Suffering from cold-sensitive teeth?
There is a big difference between having cold-sensitive teeth and suffering from tooth decay or gum disease. If ice cream or drinking cold drinks make your teeth hurt, then you probably have cold-sensitive teeth, but it does not hurt to double check with your dentist.
What causes teeth to be sensitive to the cold?
- If your cold-sensitive teeth also hurt when you are not eating or drinking something cold that could indicate early stages of tooth decay or gum disease. 80% of sensitivity starts at the gum line.
- External factors that could be causing your cold sensitivity are overusing tooth whitening treatments and acids from everyday food and drinks, like wine, coffee, tomatoes etc. Even brushing your teeth too hard can cause loss of your tooth enamel.
- Cold-sensitive teeth also can develop due to tooth grinding, which wears away the tooth enamel and exposed nerves. We always recommend using a night guard which can be a solution to this and you can get them at our office!
- The biological reason behind teeth sensitivity to cold starts in the pulp of the tooth. Pathways called dentinal tubules are filled with fluid, and when a stimulus like cold air or cold liquid is applied to the exposed dentinal tubules, the fluid in the tubules moves and triggers a pain sensation in the nerve.

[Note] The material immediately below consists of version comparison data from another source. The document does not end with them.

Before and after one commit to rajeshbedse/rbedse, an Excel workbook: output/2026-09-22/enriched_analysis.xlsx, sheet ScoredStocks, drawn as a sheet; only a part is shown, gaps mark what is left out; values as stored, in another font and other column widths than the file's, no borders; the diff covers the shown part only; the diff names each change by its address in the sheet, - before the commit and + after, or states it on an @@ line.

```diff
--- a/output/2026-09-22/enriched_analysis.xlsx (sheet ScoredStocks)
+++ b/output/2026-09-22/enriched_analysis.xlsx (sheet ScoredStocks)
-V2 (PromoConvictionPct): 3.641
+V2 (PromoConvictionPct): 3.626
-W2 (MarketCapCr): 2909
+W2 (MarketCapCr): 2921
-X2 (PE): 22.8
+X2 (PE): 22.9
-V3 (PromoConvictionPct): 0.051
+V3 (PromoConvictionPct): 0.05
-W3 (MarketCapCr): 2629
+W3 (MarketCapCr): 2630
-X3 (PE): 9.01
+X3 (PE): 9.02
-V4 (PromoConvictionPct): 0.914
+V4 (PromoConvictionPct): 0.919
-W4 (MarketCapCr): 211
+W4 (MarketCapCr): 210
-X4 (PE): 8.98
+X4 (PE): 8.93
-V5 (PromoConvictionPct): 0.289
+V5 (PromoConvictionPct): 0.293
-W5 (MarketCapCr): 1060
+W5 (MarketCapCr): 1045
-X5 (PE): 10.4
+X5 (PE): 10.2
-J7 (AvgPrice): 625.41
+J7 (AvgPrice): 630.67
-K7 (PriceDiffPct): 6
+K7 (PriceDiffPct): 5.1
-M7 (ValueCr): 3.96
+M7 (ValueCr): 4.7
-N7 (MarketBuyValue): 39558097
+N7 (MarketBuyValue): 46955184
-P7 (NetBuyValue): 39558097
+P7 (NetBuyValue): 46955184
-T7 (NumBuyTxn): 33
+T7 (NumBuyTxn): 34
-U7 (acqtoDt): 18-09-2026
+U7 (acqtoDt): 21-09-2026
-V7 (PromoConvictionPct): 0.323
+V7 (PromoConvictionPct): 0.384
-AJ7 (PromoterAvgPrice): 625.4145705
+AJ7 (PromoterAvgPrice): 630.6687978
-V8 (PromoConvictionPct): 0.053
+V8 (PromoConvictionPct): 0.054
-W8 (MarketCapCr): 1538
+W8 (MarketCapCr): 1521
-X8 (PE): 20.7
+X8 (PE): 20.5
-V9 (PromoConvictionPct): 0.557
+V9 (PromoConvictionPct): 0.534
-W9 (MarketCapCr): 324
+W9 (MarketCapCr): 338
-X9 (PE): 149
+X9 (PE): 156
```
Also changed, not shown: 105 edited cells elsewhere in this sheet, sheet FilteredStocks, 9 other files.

- Another reason can be tiny cracks. Tiny cracks develop as your teeth expand and contract with exposure to hot and cold temperatures. These tiny cracks are a pathway to the nerves making teeth sensitive to cold.
Teeth sensitive to cold home remedies:
- Avoid biting into very cold foods
- Use a soft toothbrush
- Use a toothpaste for sensitive teeth like Crest Gum and Sensitivity.
If you notice unusual sensitivity don’t hesitate to make an appointment!